──────── DATASET EXCERPTS

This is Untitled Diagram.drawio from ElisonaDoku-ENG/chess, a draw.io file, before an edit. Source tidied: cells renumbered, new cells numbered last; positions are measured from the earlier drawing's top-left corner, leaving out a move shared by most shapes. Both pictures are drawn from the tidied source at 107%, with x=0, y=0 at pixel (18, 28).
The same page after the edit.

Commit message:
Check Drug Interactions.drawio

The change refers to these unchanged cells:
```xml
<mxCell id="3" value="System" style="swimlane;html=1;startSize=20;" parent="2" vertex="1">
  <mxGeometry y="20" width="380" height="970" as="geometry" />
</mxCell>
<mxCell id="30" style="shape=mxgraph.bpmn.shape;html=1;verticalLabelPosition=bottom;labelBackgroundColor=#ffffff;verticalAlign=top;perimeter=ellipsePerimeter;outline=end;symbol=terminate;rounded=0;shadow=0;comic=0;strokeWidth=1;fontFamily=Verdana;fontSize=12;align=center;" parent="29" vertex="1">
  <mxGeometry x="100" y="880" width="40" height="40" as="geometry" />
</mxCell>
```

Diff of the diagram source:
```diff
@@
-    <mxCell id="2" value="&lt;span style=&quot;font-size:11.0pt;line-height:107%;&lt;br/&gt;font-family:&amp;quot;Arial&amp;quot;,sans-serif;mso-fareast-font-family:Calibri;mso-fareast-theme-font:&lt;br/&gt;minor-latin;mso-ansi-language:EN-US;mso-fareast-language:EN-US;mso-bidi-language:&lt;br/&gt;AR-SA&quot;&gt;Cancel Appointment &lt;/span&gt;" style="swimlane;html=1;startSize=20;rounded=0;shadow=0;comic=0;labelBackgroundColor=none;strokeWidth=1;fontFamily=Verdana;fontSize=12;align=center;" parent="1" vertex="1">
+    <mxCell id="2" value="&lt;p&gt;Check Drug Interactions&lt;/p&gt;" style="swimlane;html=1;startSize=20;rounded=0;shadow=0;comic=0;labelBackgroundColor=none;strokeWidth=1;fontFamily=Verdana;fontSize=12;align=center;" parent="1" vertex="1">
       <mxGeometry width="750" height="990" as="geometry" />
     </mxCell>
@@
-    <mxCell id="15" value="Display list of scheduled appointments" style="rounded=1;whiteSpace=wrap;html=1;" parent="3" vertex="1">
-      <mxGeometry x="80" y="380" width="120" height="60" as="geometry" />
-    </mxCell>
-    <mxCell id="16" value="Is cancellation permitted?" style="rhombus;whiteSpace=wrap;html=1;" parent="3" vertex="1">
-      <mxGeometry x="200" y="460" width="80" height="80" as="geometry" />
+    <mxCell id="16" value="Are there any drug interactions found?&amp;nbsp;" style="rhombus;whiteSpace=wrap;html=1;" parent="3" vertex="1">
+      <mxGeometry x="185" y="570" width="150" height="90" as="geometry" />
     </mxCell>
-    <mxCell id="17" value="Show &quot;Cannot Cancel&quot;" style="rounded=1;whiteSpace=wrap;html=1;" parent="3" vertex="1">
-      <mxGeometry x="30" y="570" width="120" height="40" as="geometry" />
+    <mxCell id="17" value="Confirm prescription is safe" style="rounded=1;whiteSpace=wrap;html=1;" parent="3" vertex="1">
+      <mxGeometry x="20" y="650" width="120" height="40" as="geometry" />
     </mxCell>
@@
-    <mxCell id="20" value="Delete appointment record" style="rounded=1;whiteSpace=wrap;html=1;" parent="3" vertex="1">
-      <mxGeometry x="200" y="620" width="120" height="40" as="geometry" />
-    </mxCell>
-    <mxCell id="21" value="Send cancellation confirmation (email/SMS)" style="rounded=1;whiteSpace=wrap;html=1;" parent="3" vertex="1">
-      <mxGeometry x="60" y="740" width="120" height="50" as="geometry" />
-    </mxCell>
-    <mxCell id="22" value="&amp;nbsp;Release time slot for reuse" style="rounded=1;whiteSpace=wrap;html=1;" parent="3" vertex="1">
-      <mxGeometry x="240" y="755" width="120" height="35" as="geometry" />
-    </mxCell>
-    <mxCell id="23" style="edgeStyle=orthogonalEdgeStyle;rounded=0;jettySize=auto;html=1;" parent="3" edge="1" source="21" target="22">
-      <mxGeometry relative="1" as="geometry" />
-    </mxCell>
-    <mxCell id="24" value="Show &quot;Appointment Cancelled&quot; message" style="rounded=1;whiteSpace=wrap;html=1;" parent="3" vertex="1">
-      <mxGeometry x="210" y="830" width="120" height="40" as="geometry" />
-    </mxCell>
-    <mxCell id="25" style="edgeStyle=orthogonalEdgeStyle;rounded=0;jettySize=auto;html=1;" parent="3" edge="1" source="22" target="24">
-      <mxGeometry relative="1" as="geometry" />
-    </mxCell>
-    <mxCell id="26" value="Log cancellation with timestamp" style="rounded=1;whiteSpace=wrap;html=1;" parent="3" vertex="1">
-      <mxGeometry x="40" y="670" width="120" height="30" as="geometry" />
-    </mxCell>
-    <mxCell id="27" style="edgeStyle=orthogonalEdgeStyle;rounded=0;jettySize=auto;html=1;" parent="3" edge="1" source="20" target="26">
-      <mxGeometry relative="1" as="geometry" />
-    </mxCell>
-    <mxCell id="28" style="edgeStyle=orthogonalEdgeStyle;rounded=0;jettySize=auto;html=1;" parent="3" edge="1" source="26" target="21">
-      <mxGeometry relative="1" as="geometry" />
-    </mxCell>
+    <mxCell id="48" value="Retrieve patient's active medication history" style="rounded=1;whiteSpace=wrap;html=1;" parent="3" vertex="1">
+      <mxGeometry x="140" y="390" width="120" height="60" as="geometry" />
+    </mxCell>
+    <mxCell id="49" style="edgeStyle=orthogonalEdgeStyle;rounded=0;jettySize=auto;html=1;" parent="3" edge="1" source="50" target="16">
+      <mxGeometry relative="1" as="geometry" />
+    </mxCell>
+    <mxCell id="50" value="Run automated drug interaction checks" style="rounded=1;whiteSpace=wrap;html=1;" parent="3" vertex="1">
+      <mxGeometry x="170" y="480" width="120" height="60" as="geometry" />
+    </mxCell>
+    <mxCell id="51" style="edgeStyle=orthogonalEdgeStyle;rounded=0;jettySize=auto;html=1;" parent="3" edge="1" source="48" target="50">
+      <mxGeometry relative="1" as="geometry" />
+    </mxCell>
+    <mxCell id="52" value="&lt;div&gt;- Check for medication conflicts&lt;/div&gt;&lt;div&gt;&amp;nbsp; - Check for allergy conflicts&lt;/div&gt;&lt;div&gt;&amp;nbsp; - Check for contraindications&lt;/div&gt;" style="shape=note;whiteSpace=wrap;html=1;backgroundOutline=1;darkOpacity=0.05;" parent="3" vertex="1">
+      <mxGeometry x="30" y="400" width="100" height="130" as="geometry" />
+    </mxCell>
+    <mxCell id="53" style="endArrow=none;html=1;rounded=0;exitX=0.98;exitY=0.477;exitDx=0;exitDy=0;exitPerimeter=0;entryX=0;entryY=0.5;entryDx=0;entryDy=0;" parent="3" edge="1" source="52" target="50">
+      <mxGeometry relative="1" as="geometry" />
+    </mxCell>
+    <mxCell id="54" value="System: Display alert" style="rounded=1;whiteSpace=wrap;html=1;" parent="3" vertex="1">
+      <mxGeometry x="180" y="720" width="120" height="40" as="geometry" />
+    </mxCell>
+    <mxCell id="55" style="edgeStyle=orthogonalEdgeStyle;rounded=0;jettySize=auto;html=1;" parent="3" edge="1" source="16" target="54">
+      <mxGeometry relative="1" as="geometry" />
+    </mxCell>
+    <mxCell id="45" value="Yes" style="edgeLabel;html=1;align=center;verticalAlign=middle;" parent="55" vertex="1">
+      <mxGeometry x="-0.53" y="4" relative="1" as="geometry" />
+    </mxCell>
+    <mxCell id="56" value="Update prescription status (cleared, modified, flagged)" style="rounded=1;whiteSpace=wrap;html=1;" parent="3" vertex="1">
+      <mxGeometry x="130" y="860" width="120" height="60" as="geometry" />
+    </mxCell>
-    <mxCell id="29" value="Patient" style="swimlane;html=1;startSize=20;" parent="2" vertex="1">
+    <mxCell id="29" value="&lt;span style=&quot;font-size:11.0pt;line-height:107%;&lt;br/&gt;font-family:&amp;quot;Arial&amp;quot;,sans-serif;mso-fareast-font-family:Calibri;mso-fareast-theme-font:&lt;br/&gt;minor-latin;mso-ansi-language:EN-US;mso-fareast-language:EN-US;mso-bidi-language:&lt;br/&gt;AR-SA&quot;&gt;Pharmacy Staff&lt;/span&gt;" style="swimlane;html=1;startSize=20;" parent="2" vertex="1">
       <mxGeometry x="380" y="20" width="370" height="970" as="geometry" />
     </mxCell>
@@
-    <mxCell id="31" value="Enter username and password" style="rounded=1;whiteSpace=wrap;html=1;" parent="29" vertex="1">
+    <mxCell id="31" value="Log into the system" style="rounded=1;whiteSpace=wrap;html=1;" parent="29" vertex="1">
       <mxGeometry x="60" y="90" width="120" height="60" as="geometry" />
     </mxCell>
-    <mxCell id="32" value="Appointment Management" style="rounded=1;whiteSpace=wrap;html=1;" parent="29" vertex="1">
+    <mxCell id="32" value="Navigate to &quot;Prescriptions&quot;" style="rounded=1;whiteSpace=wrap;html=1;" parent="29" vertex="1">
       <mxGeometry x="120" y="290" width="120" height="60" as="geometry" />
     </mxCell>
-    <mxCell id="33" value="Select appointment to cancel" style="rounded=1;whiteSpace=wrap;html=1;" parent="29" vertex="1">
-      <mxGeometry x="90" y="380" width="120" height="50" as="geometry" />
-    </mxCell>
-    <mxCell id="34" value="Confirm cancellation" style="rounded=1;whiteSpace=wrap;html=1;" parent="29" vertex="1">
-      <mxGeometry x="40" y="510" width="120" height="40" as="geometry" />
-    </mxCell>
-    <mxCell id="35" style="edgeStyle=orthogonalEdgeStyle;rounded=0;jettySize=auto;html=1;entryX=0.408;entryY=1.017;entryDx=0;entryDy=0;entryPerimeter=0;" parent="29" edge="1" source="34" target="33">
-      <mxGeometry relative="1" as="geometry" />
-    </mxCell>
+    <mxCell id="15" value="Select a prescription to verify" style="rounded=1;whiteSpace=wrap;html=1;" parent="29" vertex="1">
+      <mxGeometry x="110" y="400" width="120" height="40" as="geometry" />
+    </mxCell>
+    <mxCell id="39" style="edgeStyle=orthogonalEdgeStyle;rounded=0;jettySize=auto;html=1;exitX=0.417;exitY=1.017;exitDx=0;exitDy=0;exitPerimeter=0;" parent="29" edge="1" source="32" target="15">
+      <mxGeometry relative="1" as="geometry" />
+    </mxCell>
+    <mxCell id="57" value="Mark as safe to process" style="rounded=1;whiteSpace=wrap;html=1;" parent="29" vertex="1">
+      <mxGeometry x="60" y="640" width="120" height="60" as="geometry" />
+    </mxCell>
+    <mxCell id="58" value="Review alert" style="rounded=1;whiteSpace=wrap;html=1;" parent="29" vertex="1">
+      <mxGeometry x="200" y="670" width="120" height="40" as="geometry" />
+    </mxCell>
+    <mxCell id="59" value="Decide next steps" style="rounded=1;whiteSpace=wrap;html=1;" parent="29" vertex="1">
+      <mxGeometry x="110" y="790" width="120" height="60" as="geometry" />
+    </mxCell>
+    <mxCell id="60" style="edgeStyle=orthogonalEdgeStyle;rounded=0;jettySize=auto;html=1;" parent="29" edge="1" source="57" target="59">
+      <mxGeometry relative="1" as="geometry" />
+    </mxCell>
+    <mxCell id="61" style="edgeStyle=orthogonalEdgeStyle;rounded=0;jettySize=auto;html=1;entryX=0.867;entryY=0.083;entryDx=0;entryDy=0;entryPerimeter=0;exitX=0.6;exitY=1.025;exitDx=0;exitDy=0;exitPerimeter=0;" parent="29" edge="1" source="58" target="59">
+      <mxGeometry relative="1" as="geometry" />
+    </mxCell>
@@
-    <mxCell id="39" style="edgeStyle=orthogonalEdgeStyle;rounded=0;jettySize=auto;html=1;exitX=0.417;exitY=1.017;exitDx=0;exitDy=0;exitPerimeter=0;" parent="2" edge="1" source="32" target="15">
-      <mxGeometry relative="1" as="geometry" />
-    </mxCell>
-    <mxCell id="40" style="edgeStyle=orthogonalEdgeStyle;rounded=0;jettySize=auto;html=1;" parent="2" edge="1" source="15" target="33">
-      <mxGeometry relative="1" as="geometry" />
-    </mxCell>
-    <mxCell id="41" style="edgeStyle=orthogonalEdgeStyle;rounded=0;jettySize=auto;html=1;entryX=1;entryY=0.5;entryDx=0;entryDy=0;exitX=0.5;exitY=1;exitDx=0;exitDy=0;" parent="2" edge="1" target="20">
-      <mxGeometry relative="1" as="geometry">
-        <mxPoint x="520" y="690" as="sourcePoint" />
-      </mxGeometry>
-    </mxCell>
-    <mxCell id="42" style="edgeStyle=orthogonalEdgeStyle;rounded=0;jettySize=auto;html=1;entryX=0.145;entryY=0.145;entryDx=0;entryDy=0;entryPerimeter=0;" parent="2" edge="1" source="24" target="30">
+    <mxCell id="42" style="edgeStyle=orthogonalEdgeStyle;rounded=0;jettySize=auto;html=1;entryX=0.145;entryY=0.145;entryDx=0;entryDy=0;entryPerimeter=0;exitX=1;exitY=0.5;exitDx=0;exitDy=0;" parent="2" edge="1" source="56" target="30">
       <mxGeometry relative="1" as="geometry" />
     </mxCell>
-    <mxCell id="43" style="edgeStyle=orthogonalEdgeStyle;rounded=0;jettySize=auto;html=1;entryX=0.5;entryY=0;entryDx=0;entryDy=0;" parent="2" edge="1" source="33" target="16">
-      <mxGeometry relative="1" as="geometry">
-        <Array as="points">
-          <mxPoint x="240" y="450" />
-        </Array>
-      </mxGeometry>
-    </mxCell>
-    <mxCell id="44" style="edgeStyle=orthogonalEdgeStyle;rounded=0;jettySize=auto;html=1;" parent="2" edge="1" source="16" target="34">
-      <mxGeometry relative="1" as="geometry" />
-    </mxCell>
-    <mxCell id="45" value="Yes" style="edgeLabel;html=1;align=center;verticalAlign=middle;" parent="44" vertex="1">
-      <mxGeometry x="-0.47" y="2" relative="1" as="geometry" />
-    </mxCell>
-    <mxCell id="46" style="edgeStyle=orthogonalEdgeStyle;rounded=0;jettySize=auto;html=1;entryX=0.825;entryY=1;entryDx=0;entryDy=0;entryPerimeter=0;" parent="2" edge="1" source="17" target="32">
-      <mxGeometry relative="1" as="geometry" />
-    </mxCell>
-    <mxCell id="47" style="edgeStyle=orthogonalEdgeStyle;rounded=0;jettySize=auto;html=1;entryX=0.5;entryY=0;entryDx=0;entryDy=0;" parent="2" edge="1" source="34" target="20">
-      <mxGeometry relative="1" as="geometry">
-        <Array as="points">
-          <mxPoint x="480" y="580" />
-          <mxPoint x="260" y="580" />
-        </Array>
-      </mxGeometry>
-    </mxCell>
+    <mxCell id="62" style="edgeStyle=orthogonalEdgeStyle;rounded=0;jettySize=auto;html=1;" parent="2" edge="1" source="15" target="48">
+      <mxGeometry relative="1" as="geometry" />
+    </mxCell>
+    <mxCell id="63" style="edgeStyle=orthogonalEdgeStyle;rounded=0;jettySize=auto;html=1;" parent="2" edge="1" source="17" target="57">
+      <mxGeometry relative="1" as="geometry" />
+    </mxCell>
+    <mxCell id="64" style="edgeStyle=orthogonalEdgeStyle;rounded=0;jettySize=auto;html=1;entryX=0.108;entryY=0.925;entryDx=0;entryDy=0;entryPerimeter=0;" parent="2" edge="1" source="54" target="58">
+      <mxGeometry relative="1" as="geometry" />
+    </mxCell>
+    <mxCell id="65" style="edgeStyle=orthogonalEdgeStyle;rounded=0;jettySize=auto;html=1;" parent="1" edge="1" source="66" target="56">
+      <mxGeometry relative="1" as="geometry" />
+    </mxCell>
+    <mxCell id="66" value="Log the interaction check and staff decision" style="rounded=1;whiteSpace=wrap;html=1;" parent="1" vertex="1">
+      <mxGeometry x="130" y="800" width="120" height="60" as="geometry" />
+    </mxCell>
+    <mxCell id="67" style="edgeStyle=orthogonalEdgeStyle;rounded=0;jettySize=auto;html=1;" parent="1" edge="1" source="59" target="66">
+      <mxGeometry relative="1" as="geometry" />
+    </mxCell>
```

────────────────

WORK ITEM: Search the listing above for "rhombus" and copy every line that has it.

WRITTEN RESPONSE:
-    <mxCell id="16" value="Is cancellation permitted?" style="rhombus;whiteSpace=wrap;html=1;" parent="3" vertex="1">
+    <mxCell id="16" value="Are there any drug interactions found?&amp;nbsp;" style="rhombus;whiteSpace=wrap;html=1;" parent="3" vertex="1">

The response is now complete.